Since the signing of the Peace Accords in 1996, victims’ and human rights organisations have pressured the Guatemalan state to support the victims’ rights to know, justice and reparation and to promote measures of non-recurrence; however, the State’s efforts have been incomplete and promoted without a comprehensive perspective, rendering their impact weak.


The National Reparations Programme initiated in 2006 for instance included in its design comprehensive measures, both individual and communal, but the process has become stagnated, and only some have received economic or material compensation. Many are still feeling the loss of dignity due to the violations many years onward.


In terms of justice, there have been important advances. Before the signing of the Peace, only two cases had been tried resulting in guilty verdicts (Myrna Mack and Ixtahuacan). In 2004 in the landmark Plan Sanchez case before the Inter-American Court, the Guatemalan state admitted for the first time that their campaign against the Mayan people had a genocidal quality. Nearly 10 years later in May 2013 the former dictator José Efrain Rios Montt was convicted on the charges of crimes against humanity and genocide and sentenced to 80 years in prison. This was the first instance in which a head of state was tried in National proceedings, previous trials convicted lower or middle-rank officers. The trial was however annulled by the Constitutional Court on the grounds of fraud and is now being repeated behind closed doors to the public, with Rios Montt declared unfit to stand trial, being represented by his lawyer. 
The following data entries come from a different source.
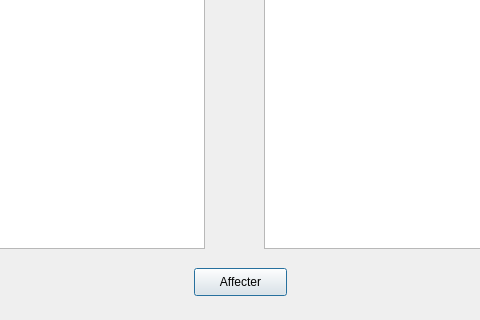
Above: affectation.ui from HyperDarkmoon/TVEmpire before the change; both pictures show x 316 to 796 and y 342 to 662 of the 1137 by 662 pixel window. Below: the same form after it.
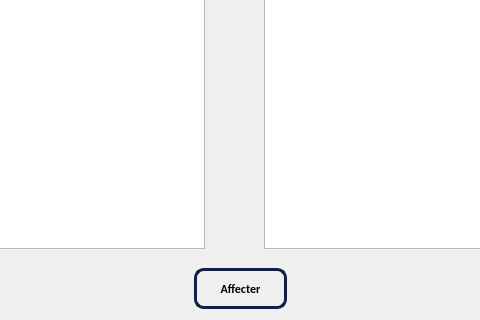
That is the form after the change.

```diff
--- a/affectation.ui
+++ b/affectation.ui
@@ -65,9 +65,27 @@
      <x>510</x>
      <y>610</y>
      <width>93</width>
-     <height>28</height>
+     <height>41</height>
     </rect>
    </property>
+   <property name="styleSheet">
+    <string notr="true">QPushButton {
+    background-color: transparent; 
+    color: black;
+    border: 3px solid#141E46 ;
+    border-radius: 10px;
+    padding: 10px 20px;
+    font-weight: bold;
+    font-family: Calibri, sans-serif;
+}
+
+/* Hover effect */
+QPushButton:hover {
+  
+    border: 3px solid #EBF1F4;
+    color: black;
+}</string>
+   </property>
    <property name="text">
     <string>Affecter</string>
    </property>
```
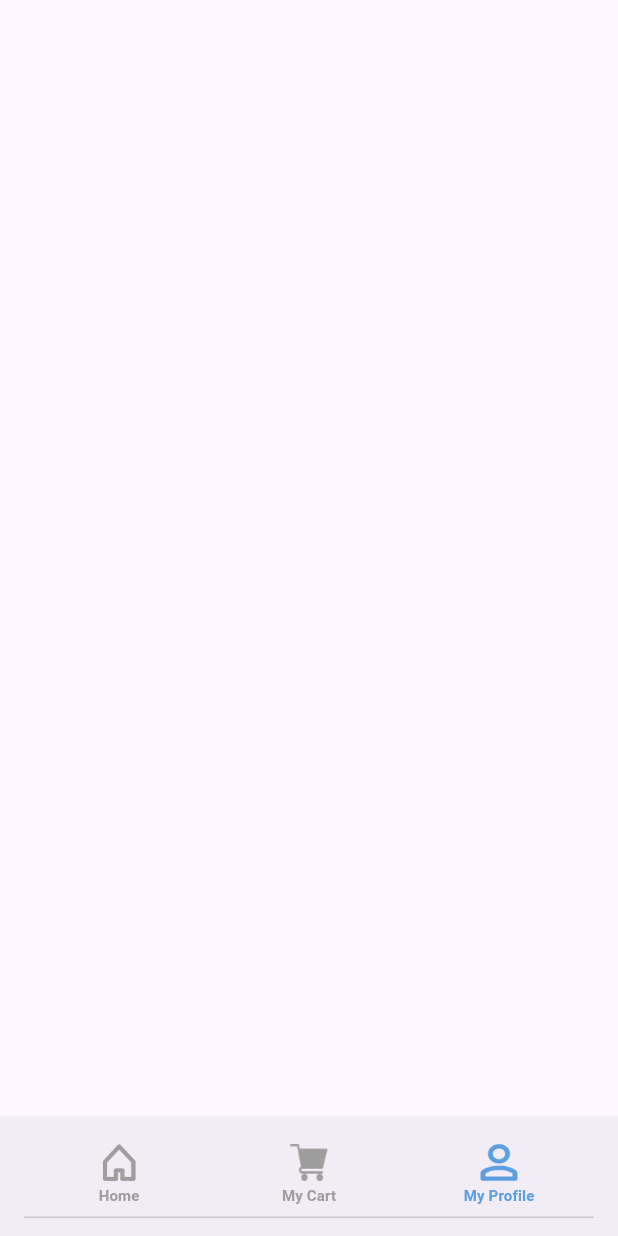
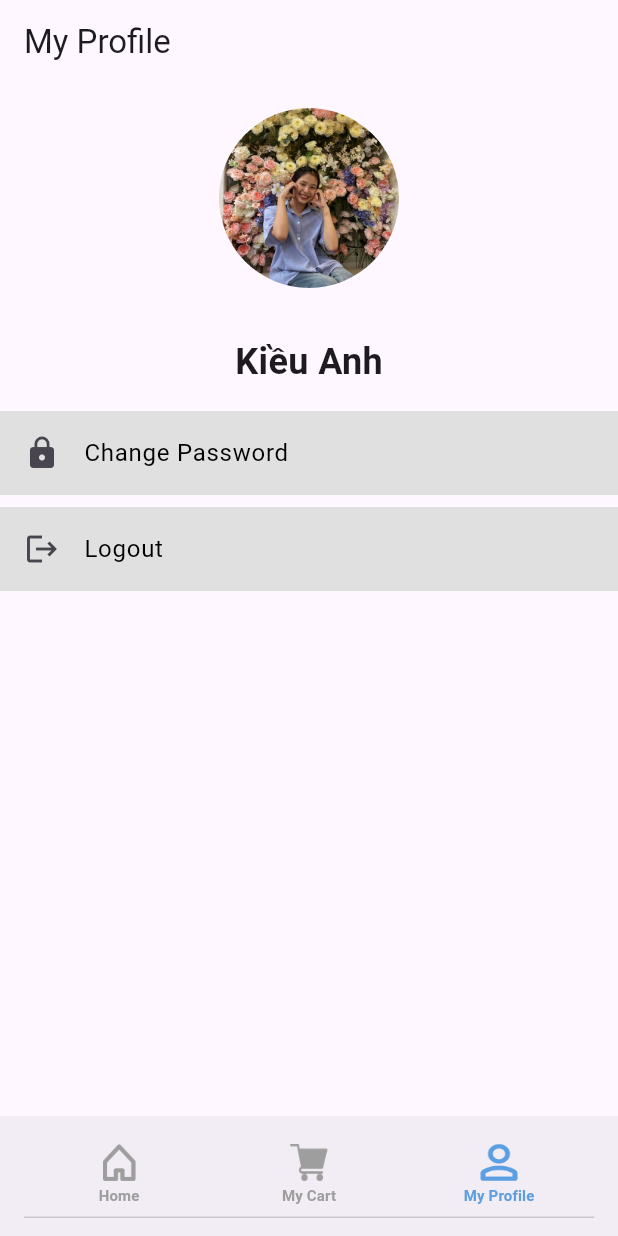
Before and after one commit to anhminhngo759/Final_App_Flutter, a Flutter app: the screen it shows after launch, item 3 of the bottom bar chosen, on a phone screen of 412 x 824 dp. Run offline on Flutter 3.47's test engine with Material 3 defaults, Android fonts, the phone set to English and light mode, and no system bars; missing offline and left inert: dart:js.

Commit message:
task Hien

```diff
--- a/lib/model/shoes_model.dart
+++ b/lib/model/shoes_model.dart
@@ -43,7 +43,7 @@ List<ShoesModel> shoes = [
     ..imageStr = 'assets/images/i5.jpg'
     ..name = 'Nike Jordan'
     ..price = 300
-    ..quantity = 2
+    ..quantity = 4
     ..description = 'Golden browse fried chicken',
 
 ];
--- a/lib/page/my_profile_page.dart
+++ b/lib/page/my_profile_page.dart
@@ -1,7 +1,7 @@
 import 'package:flutter/material.dart';
 
 class MyProfilePage extends StatefulWidget {
-  const MyProfilePage({super.key});
+  const MyProfilePage({Key? key}) : super(key: key);
 
   @override
   State<MyProfilePage> createState() => _MyProfilePageState();
@@ -11,7 +11,65 @@ class _MyProfilePageState extends State<MyProfilePage> {
   @override
   Widget build(BuildContext context) {
     return Scaffold(
-
+      appBar: AppBar(
+        title: Text('My Profile'),
+      ),
+      body: Column(
+        children: [
+          Container(
+            margin: EdgeInsets.all(16.0),
+            width: 120,
+            height: 120,
+            decoration: BoxDecoration(
+              shape: BoxShape.circle,
+              image: DecorationImage(
+                image: AssetImage('assets/images/anh.jpg'),
+                fit: BoxFit.cover,
+              ),
+            ),
+          ),
+          SizedBox(height: 16.0),
+          Text(
+            'Kiều Anh',
+            style: TextStyle(
+              fontSize: 24.0,
+              fontWeight: FontWeight.bold,
+            ),
+          ),
+          SizedBox(height: 16.0),
+          Container(
+            color: Colors.grey[300],
+            child: ListTile(
+              leading: Icon(Icons.lock),
+              title: Text(
+                'Change Password',
+                style: TextStyle(
+                  color: Colors.black,
+                ),
+              ),
+              onTap: () {
+                // Handle change password logic
+              },
+            ),
+          ),
+          SizedBox(height: 8.0),
+          Container(
+            color: Colors.grey[300],
+            child: ListTile(
+              leading: Icon(Icons.logout),
+              title: Text(
+                'Logout',
+                style: TextStyle(
+                  color: Colors.black,
+                ),
+              ),
+              onTap: () {
+                // Handle logout logic
+              },
+            ),
+          ),
+        ],
+      ),
     );
   }
 }
```
Also changed, not shown: lib/page/home_page.dart (+15 -15 lines), lib/page/search_result_page.dart (added, +52 -0 lines), lib/page/shoes_detail_page.dart (+128 -124 lines), assets/images/anh.jpg (added).
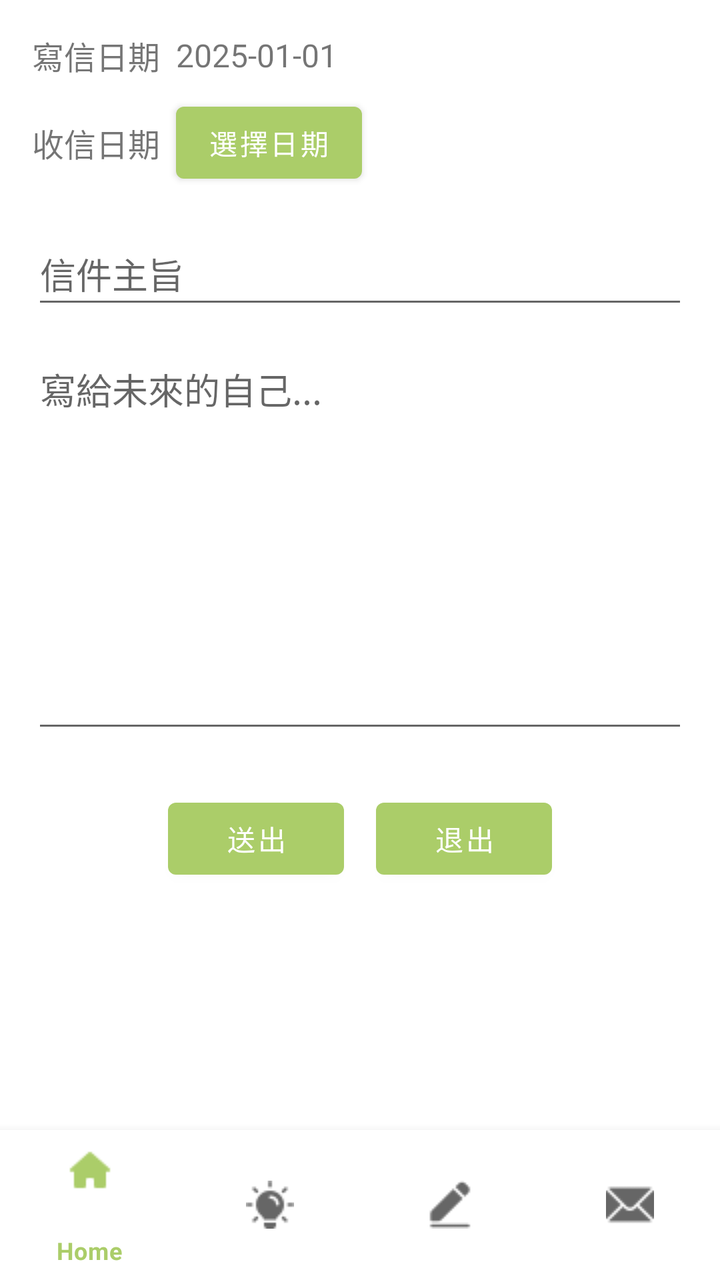
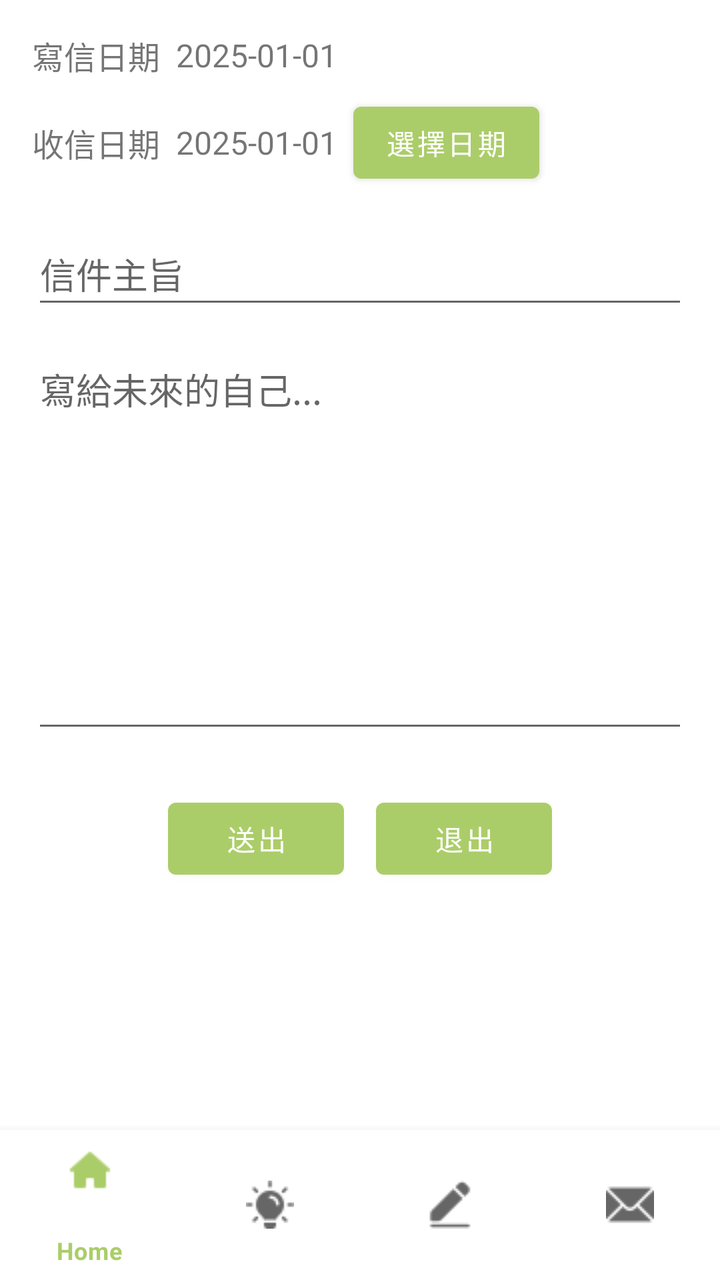

An Android layout rendered at two revisions. The XML below is the earlier revision; the diff shows what the commit changed to produce the second picture.
<!-- AndroidManifest.xml: application theme Theme.FutureMeMailApp -->
<!-- res/layout/activity_write.xml -->
<?xml version="1.0" encoding="utf-8"?>
<androidx.constraintlayout.widget.ConstraintLayout xmlns:android="http://schemas.android.com/apk/res/android"
    xmlns:app="http://schemas.android.com/apk/res-auto"
    xmlns:tools="http://schemas.android.com/tools"
    android:id="@+id/main"
    android:layout_width="match_parent"
    android:layout_height="match_parent"
    android:fitsSystemWindows="true"
    tools:context=".WriteActivity">

    
    <ScrollView
        android:id="@+id/scrollWrite"
        android:layout_width="0dp"
        android:layout_height="0dp"
        android:fillViewport="true"
        app:layout_constraintTop_toTopOf="parent"
        app:layout_constraintBottom_toTopOf="@id/bottomNavigationView"
        app:layout_constraintStart_toStartOf="parent"
        app:layout_constraintEnd_toEndOf="parent">

        <LinearLayout
            android:layout_width="match_parent"
            android:layout_height="wrap_content"
            android:orientation="vertical"
            android:padding="16dp">

            
            <LinearLayout
                android:layout_width="match_parent"
                android:layout_height="wrap_content"
                android:orientation="horizontal"
                android:gravity="center_vertical"
                android:layout_marginBottom="8dp">

                <TextView
                    android:id="@+id/tvWriteDateLabel"
                    android:layout_width="wrap_content"
                    android:layout_height="wrap_content"
                    android:text="寫信日期"
                    android:textSize="16sp" />

                <TextView
                    android:id="@+id/tvWriteDate"
                    android:layout_width="wrap_content"
                    android:layout_height="wrap_content"
                    android:layout_marginStart="8dp"
                    android:text="2025-01-01"
                    android:textSize="16sp" />
            </LinearLayout>

            
            <LinearLayout
                android:layout_width="match_parent"
                android:layout_height="wrap_content"
                android:orientation="horizontal"
                android:gravity="center_vertical"
                android:layout_marginBottom="16dp">

                <TextView
                    android:id="@+id/tvReceiveDateLabel"
                    android:layout_width="wrap_content"
                    android:layout_height="wrap_content"
                    android:text="收信日期"
                    android:textSize="16sp" />

                <Button
                    android:id="@+id/btnPickReceiveDate"
                    android:layout_width="wrap_content"
                    android:layout_height="wrap_content"
                    android:layout_marginStart="8dp"
                    android:text="選擇日期" />
            </LinearLayout>

            
            <EditText
                android:id="@+id/etTitle"
                android:layout_width="match_parent"
                android:layout_height="wrap_content"
                android:minHeight="48dp"
                android:hint="信件主旨"
                android:layout_marginBottom="12dp" />

            
            <EditText
                android:id="@+id/etContent"
                android:layout_width="match_parent"
                android:layout_height="200dp"
                android:hint="寫給未來的自己..."
                android:gravity="top"
                android:inputType="textMultiLine"
                android:layout_marginBottom="16dp" />

            
            <LinearLayout
                android:layout_width="match_parent"
                android:layout_height="wrap_content"
                android:orientation="horizontal"
                android:gravity="center"
                android:layout_marginTop="8dp">

                <Button
                    android:id="@+id/btnSend"
                    android:layout_width="wrap_content"
                    android:layout_height="wrap_content"
                    android:text="送出"
                    android:layout_marginEnd="16dp" />

                <Button
                    android:id="@+id/btnExit"
                    android:layout_width="wrap_content"
                    android:layout_height="wrap_content"
                    android:text="退出" />
            </LinearLayout>

        </LinearLayout>
    </ScrollView>

    
    <com.google.android.material.bottomnavigation.BottomNavigationView
        android:id="@+id/bottomNavigationView"
        android:layout_width="0dp"
        android:layout_height="75dp"
        app:layout_constraintBottom_toBottomOf="parent"
        app:layout_constraintStart_toStartOf="parent"
        app:layout_constraintEnd_toEndOf="parent"
        app:menu="@menu/bottom_nav_menu" />

</androidx.constraintlayout.widget.ConstraintLayout>
<!-- resources referenced by this layout -->
<resources>
  <style name="Theme.FutureMeMailApp" parent="Theme.MaterialComponents.DayNight.DarkActionBar">
          
          
          
          <item name="colorPrimary">@color/green_200</item>
          <item name="colorPrimaryVariant">@color/green_700</item>
          <item name="colorOnPrimary">@color/white</item>
          
          <item name="colorSecondary">@color/teal_200</item>
          <item name="colorSecondaryVariant">@color/teal_700</item>
          <item name="colorOnSecondary">@color/black</item>
          
          <item name="android:statusBarColor" tools:targetApi="l">?attr/colorPrimaryVariant</item>
      </style>
  <color name="green_200">#ABCD69</color>
  <color name="green_700">#0F502F</color>
  <color name="white">#FFFFFFFF</color>
  <color name="teal_200">#FF03DAC5</color>
  <color name="teal_700">#FF018786</color>
  <color name="black">#FF000000</color>
</resources>

<!-- the commit's change to res/layout/activity_write.xml (unified diff, before → after) -->
@@ -64,6 +64,14 @@
                     android:text="收信日期"
                     android:textSize="16sp" />
 
+                <TextView
+                    android:id="@+id/tvReceiveDate"
+                    android:layout_width="wrap_content"
+                    android:layout_height="wrap_content"
+                    android:layout_marginStart="8dp"
+                    android:text="2025-01-01"
+                    android:textSize="16sp" />
+
                 <Button
                     android:id="@+id/btnPickReceiveDate"
                     android:layout_width="wrap_content"
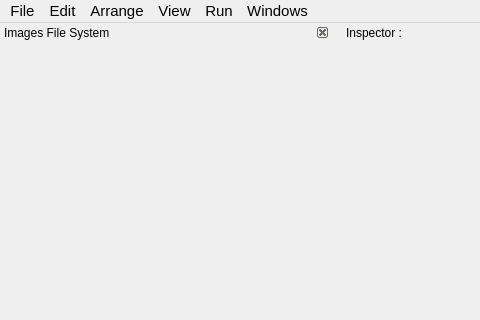
First picture: the form in tools/ve2/UI/MainWindow.ui, repository TrickPlay/Trickplay, before the edit; both pictures show x 0 to 480 and y 0 to 320 of the 672 by 644 pixel window.
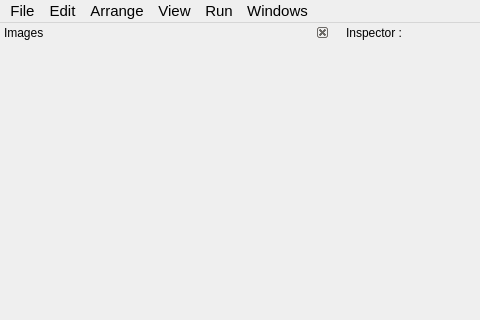
Second picture: the form after the edit.

Commit message: [ve2] Import Assets : Change title (Images), Main Menu : move debugger (Code Editor) into file section

Patch:
```diff
--- a/tools/ve2/UI/MainWindow.ui
+++ b/tools/ve2/UI/MainWindow.ui
@@ -266,7 +266,7 @@
     <set>QDockWidget::DockWidgetClosable</set>
    </property>
    <property name="windowTitle">
-    <string>Images File System</string>
+    <string>Images</string>
    </property>
    <attribute name="dockWidgetArea">
     <number>1</number>
```
Left out of the diff: 17 changed lines with no effect on the pictures. The commit also changes 1 other file.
In 2016, in the Sepur Zarco trial, a military officer and a military commissioner were the first to be convicted by a Guatemalan court, of sexual violence and sexual and domestic slavery, as forms of crimes against humanity, committed against 15 Q’eqchi’ indigenous women. There are several other cases presented in national courts and are in previous phases before hearings begin, such as the 21 Military Post  (CREOMPAZ) for forced disappearance, the Molina Theissen case for forced disappearance, torture, and sexual violence.


Although these verdicts show that there has been some progress, the levels of impunity are still high. Guatemala is still a very militarised and violent state and society. Many ex-military members, who are linked to crimes of corruption and crimes, participate in current politics, like for instance the ex-president Otto Perez Molina, a former military General. Nowadays, Guatemala remains a dysfunctional, racist and discriminatory state; responsive to the interests of economic and political elites, which limit the efforts to break the institutionalized impunity and to overcome the structural causes that led to the conflict.


In 2006 with the support of the UN, the International Commission against Impunity in Guatemala (CICIG) was established to strengthen the rule of law and to help domestic institutions investigate and dismantle the clandestine security structures and illegal groups which persist in Guatemala, including government officials. It complements the work of the prosecutor’s office to bring criminal charges; and propose public policies, including judicial and institutional reforms. It also has the authority to initiate administrative proceedings against officials who are not fulfilling their duties or blocking the commission’s work.  In May of 2015, the CICIG and the Attorney General’s office revealed facts of corruption and led to the detention of Otto Perez Molina and Vice President Roxana Baldettti along with others in government.



Recent Developments

In 2016 a multi-sectorial dialogue about constitutional reforms was held to promote constitutional reforms in the justice sectors; and to strengthen the independence of justice, among other issues.  The initiative is now debated in Congress, but it still runs the risk of playing into the hands of and supporting the entrenched interests of conservative sectors. Issues such as the recognition of the indigenous legal system and the promotion of legal pluralism have already been withdrawn from the reforms due to the conservative positions in congress and society